When I mentioned this scheme to my husband, his first response was “why would they commit political suicide for Hillary.” But if Hillary can convince her supporters in the RBC that she can win the general, and depending upon which poll you look at – the Clinton camp is pointing to this one that has Clinton leading McCain in a head to head general election match up – this may not be political suicide; there’s a chance that this could be political life-saving. Just imagine what Hillary would owe these folks should they implement the nuclear option, giving her the nomination and she then goes on the win the general election in November. But this is a huge and very complicated risk that would require the political planets aligning just right, as Mr. Edsall points out.
Marc Ambinder, however, doesn’t see things in the same way as Mr. Edsall:
Not to the belabor the metaphor, but it’s not clear to me that Clinton really has this weapon in her arsenal.
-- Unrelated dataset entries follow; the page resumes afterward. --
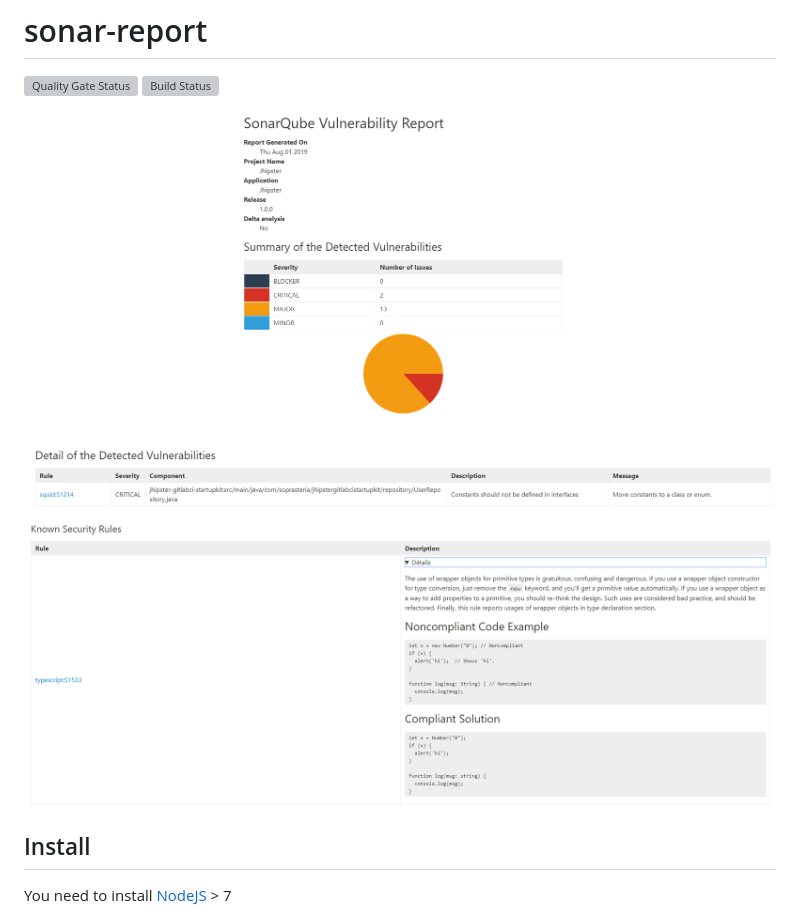
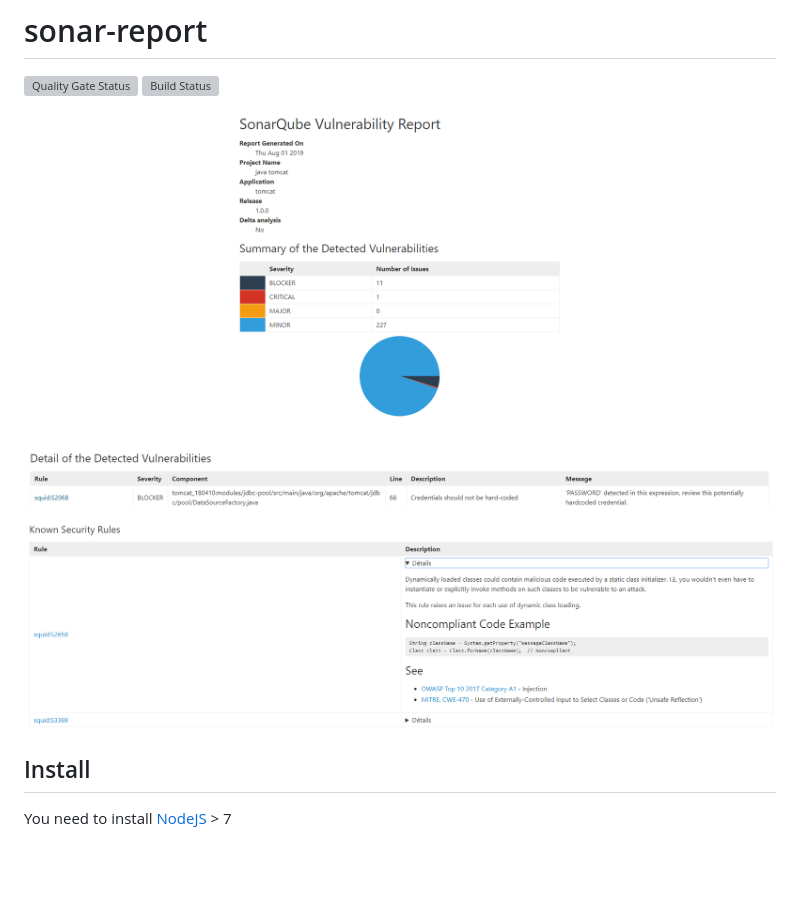
Before and after one commit to soprasteria/sonar-report, a Markdown page: README.md, the part around the change. GitHub-like rendering; pictures changed too: screenshots/tomcat1.png (added), screenshots/tomcat2.png (added); blank space fills up the shorter version; grey boxes are pictures that could not be loaded.

Commit message:
add line number in reports

```diff
--- a/README.md
+++ b/README.md
@@ -3,9 +3,9 @@
 [![Quality Gate Status](https://sonarcloud.io/api/project_badges/measure?project=com.soprasteria.cdk%3Asonar-report&metric=alert_status)](https://sonarcloud.io/dashboard?id=com.soprasteria.cdk%3Asonar-report)
 [![Build Status](https://travis-ci.org/soprasteria/sonar-report.svg?branch=master)](https://github.com/soprasteria/sonar-report)
 
-![jhipster screenshot example](https://github.com/soprasteria/sonar-report/raw/master/screenshots/jhipster1.png "jhipster screenshot example")
+![tomcat screenshot example](https://github.com/soprasteria/sonar-report/raw/master/screenshots/tomcat1.png "tomcat screenshot example")
 
-![jhipster screenshot example](https://github.com/soprasteria/sonar-report/raw/master/screenshots/jhipster2.png "jhipster screenshot example")
+![tomcat screenshot example](https://github.com/soprasteria/sonar-report/raw/master/screenshots/tomcat2.png "tomcat screenshot example")
 
 ## Install
 
```
Also changed, not shown: 3 other files.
The rules and bylaws committee may or may not be comprised of a majority of Clinton supporters (many of its members remain uncommitted), but they’re not going to be asked to vote on any challenge that would award Clinton her entire delegate haul from Michigan and Florida. The two challenges they’ve been asked to consider would, at most, award Clinton an extra 30 delegates — half of her margin from Florida and half from Michigan. One of the challenges, if successful, would allow 23 superdelegates from Florida to make known their preferences, and Clinton would net a few.
In any event, whatever the RBC decides, the party’s credentials committee, which won’t spring into existence until late June, has final say. And Obama will probably have a majority of members on that committee, enough to send a majority report to the convention with whatever recommendation arises from that deliberation. (Clinton’s backers would send a minority report.)
Dave at Political Machine weighs in as well:
But on the other hand, Hillary knows that this is her one chance at the presidency. The stars were aligned, it was hers, and I think she sincerely believes that Obama will lose, and she will only be doing her party a favor. Even against majority wishes. If push comes to shove and we come down to continued muddle results, as in a split victory between Indiana and North Carolina, I think she could do it.